Find all the lines in the entries below that hold the word "default" and copy them.
**** The data
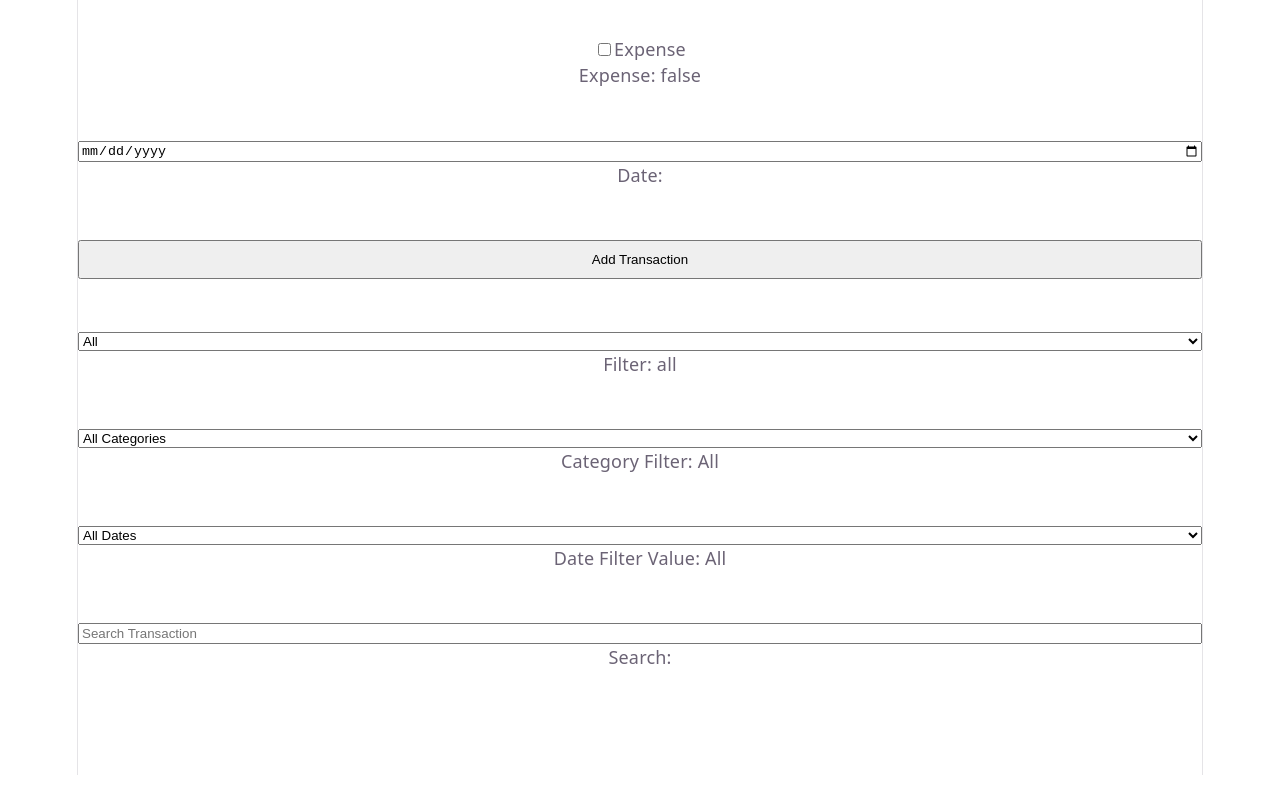
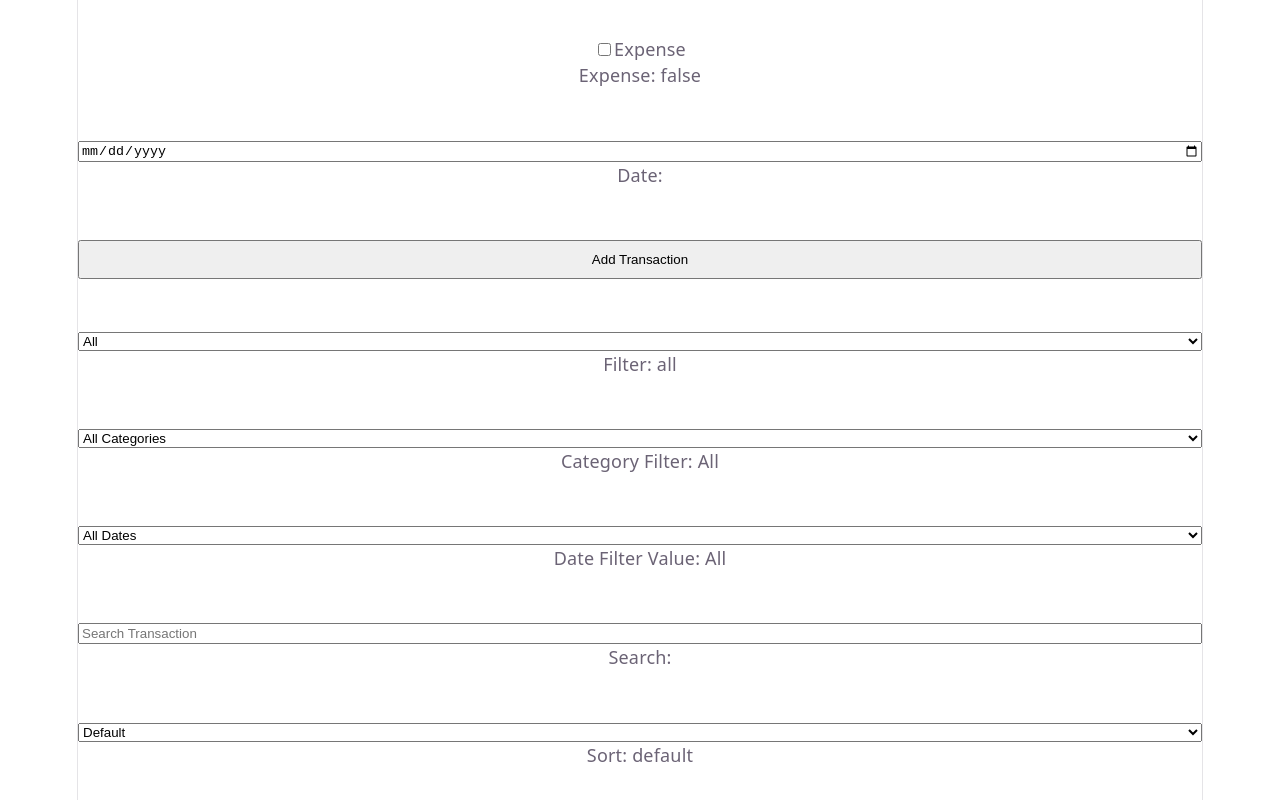
Before and after one commit to abhi12012/expense-tracker-react, a React (Vite) app in the folder expense-tracker-react/: page / in a window 1280 px wide. Shown: the part 605-1405 px from the top of the page. Before the commit the page ends 1380 px from the top, so only its background shows below. Built offline with nearby package versions, Linux system fonts and the light colour scheme.

Commit message:
Add transaction amount sorting

```diff
--- a/expense-tracker-react/src/App.jsx
+++ b/expense-tracker-react/src/App.jsx
@@ -23,6 +23,7 @@ function App() {
   const [categoryFilter, setCategoryFilter] = useState("All");
   const [date, setDate] = useState("");
   const [dateFilter, setDateFilter] = useState("All");
+  const [sortBy, setSortBy] = useState("default");
 
 
 
@@ -242,6 +243,19 @@ const searchedTransactions = dateFilteredTransactions.filter((item) =>
 
 
 
+const sortedTransactions = [...searchedTransactions];
+
+if (sortBy === "low") {
+  sortedTransactions.sort((a, b) => a.amount - b.amount);
+}
+
+if (sortBy === "high") {
+  sortedTransactions.sort((a, b) => b.amount - a.amount);
+}
+
+
+
+
 
   return (
     <>
@@ -417,7 +431,30 @@ const searchedTransactions = dateFilteredTransactions.filter((item) =>
 <br /><br />
 
 
-      {searchedTransactions.map((item) => (
+
+
+
+<select
+  value={sortBy}
+  onChange={(e) => setSortBy(e.target.value)}
+>
+  <option value="default">Default</option>
+  <option value="low">Low to High</option>
+  <option value="high">High to Low</option>
+</select>
+
+<p>Sort: {sortBy}</p>
+
+<br /><br />
+
+
+
+
+
+
+
+
+      {sortedTransactions.map((item) => (
         <div key={item.id}>
 
 
```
********
▶ **Response**
+  const [sortBy, setSortBy] = useState("default");
+  <option value="default">Default</option>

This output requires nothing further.